Problem description
Scan each line of the records for the word "align" and extract the ones that have it.

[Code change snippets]
----------------
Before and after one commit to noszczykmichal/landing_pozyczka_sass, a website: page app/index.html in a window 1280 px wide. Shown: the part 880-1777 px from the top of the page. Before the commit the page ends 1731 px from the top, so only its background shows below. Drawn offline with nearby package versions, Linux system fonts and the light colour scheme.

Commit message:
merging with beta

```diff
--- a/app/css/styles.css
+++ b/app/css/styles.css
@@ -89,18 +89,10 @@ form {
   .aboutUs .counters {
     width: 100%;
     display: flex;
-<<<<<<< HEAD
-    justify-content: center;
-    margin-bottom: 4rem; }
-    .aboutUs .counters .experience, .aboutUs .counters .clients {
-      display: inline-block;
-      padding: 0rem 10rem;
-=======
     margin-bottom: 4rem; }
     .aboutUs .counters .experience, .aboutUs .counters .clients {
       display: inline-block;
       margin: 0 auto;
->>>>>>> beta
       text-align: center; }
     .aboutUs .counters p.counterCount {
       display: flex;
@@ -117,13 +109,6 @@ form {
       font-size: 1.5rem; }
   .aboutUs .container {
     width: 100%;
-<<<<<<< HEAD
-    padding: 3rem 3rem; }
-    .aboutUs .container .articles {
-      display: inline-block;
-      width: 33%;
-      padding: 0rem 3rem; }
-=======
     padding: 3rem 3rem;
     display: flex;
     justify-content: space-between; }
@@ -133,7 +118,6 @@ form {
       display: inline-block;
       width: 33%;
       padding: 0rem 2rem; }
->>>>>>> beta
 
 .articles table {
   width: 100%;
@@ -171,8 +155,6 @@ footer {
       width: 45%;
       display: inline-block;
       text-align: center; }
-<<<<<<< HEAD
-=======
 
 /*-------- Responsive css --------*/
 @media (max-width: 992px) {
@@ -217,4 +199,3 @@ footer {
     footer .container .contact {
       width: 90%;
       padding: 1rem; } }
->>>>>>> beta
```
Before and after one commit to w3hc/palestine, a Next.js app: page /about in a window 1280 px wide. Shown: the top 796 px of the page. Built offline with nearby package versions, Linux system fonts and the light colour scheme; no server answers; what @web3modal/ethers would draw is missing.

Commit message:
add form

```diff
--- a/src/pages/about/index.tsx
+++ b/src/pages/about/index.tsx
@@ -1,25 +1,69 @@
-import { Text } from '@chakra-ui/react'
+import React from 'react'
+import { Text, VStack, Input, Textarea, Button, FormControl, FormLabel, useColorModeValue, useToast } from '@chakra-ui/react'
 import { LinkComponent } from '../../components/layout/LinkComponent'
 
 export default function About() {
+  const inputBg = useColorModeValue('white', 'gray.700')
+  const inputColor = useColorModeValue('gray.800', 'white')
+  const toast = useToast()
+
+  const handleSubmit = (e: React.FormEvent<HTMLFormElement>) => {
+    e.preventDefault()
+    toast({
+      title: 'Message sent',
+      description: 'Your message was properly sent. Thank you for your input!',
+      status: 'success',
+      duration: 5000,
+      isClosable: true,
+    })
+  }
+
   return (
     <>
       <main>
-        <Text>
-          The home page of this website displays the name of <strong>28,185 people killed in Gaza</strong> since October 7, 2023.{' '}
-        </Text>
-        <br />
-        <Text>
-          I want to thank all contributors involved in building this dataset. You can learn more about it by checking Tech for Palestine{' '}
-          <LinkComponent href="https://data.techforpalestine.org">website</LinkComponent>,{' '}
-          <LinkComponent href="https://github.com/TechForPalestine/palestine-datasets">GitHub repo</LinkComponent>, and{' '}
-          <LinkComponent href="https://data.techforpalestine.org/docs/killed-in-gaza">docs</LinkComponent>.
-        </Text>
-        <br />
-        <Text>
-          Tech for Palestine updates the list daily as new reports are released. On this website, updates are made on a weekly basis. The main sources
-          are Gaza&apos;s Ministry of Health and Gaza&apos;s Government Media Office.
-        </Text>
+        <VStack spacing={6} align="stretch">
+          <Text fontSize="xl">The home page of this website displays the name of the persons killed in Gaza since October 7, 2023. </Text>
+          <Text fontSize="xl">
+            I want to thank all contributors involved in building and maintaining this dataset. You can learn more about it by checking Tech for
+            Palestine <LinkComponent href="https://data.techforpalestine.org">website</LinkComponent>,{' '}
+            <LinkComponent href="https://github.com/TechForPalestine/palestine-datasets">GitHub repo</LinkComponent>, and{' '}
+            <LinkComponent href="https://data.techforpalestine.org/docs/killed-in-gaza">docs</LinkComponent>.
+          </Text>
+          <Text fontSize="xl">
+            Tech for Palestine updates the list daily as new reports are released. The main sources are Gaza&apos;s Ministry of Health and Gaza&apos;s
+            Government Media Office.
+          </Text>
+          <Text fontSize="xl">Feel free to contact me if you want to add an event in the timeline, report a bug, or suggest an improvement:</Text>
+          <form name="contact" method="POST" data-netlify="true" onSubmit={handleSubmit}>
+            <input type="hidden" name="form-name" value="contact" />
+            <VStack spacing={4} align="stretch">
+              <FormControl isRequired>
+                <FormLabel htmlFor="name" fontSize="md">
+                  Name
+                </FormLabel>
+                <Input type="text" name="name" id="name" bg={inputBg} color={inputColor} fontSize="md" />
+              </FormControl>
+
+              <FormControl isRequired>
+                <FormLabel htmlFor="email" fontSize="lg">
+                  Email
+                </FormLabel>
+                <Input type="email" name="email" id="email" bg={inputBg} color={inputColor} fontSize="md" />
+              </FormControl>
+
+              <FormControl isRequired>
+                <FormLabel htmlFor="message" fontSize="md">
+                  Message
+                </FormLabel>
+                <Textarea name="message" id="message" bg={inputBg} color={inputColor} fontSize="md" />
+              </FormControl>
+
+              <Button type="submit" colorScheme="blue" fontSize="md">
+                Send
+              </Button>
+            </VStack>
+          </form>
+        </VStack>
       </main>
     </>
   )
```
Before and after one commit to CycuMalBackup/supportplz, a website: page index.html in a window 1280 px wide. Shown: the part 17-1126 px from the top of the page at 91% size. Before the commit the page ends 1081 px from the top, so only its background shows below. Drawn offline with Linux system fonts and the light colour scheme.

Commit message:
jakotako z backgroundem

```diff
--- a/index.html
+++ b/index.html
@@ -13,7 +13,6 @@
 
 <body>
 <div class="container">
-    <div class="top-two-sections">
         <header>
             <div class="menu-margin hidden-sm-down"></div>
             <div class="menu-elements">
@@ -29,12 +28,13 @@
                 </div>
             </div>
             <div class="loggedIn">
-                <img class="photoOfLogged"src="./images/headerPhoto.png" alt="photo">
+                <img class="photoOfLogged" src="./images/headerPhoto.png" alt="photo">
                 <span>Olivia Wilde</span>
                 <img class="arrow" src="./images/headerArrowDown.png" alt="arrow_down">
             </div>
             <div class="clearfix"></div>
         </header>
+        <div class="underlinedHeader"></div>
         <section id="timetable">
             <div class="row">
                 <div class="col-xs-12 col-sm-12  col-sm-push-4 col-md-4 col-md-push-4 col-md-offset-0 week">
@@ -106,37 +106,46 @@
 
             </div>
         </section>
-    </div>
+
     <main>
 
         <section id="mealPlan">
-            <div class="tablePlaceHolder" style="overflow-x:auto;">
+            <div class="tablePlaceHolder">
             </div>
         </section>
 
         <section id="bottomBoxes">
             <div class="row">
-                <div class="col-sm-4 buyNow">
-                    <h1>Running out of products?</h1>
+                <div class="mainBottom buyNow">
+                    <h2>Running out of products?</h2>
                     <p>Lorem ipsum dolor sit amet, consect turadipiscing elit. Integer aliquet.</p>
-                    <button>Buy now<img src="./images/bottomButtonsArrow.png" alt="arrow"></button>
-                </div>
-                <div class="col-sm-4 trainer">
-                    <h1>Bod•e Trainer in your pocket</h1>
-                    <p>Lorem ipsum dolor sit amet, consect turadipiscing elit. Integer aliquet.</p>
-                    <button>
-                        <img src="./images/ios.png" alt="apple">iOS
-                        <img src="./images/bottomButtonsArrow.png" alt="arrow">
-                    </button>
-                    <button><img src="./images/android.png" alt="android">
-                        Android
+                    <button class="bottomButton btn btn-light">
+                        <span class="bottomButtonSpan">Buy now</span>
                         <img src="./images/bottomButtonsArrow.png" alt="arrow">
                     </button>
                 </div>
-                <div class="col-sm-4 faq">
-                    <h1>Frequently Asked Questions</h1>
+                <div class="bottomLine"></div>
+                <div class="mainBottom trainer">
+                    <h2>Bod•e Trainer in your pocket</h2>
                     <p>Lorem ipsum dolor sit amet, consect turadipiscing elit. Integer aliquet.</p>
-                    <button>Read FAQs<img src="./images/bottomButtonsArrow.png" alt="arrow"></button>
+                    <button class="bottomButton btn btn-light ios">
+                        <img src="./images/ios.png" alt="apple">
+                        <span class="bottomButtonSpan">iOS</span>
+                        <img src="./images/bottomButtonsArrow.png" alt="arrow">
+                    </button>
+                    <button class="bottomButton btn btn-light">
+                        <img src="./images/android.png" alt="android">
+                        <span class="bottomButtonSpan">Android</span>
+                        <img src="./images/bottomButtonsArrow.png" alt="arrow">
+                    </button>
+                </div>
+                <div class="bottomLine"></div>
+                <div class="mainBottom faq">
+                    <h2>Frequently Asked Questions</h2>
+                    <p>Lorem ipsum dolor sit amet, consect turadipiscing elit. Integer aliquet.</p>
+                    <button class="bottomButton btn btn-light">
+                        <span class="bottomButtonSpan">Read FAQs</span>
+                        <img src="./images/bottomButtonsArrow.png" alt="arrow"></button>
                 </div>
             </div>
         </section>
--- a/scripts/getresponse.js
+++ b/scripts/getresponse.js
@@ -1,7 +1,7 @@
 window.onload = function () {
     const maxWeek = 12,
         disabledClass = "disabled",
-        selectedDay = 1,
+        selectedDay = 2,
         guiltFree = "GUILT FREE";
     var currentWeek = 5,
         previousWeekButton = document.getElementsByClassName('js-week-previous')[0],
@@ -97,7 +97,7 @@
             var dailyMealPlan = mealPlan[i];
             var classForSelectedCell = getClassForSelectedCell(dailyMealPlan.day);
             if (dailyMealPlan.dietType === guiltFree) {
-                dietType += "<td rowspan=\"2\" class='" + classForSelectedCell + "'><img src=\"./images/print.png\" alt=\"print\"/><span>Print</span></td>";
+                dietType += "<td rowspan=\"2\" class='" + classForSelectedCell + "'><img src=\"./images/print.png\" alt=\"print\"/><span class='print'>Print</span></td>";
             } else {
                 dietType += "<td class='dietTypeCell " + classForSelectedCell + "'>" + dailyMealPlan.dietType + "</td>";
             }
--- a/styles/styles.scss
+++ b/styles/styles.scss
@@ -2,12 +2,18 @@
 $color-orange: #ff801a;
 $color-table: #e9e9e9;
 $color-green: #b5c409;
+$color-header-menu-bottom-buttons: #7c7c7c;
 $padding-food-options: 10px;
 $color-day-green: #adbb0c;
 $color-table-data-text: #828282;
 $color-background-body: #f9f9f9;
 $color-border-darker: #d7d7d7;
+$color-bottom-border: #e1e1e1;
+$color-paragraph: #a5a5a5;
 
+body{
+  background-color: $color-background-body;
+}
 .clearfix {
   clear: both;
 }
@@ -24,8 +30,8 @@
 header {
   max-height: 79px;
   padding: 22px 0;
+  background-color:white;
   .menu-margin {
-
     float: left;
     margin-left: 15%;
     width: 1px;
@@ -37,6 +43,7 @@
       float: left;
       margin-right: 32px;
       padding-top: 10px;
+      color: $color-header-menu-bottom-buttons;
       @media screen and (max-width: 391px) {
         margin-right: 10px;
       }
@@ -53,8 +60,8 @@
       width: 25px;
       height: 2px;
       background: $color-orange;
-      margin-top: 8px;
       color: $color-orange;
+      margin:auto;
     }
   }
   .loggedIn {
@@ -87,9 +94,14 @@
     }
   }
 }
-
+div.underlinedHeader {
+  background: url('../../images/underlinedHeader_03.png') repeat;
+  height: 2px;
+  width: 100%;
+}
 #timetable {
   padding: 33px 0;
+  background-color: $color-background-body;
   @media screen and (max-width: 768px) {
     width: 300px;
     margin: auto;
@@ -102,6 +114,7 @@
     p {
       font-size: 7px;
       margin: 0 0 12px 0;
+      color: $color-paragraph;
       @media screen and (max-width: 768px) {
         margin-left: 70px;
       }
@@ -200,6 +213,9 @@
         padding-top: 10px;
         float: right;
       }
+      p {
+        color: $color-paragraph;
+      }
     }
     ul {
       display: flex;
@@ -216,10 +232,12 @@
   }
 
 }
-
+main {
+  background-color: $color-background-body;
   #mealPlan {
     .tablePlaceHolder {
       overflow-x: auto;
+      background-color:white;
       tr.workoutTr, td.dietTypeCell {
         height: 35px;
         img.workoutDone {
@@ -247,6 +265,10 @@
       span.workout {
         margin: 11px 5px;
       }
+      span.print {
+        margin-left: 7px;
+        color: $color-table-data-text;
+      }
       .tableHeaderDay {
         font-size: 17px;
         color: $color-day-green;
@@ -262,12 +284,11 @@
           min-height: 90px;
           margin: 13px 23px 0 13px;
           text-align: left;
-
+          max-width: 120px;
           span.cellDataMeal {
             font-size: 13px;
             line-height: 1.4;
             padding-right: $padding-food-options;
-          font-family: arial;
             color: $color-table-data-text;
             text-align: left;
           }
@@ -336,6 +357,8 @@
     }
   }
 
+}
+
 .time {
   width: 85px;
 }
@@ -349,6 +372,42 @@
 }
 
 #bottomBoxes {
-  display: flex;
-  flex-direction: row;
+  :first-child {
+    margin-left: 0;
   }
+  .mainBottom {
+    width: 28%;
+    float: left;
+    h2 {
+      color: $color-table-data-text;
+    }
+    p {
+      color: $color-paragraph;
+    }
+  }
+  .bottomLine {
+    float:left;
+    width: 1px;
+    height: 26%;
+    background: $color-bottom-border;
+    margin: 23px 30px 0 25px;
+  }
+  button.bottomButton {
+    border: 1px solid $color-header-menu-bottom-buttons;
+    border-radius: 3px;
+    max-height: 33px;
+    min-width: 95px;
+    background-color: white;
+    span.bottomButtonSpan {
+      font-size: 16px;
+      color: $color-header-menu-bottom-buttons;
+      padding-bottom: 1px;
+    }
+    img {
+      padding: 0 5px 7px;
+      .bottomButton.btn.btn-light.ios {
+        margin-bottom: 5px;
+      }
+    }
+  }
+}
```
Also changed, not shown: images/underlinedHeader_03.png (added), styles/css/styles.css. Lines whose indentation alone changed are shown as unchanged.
----------------
Result
       text-align: center; }
       text-align: center; }
+        <VStack spacing={6} align="stretch">
+            <VStack spacing={4} align="stretch">
           text-align: left;
             text-align: left;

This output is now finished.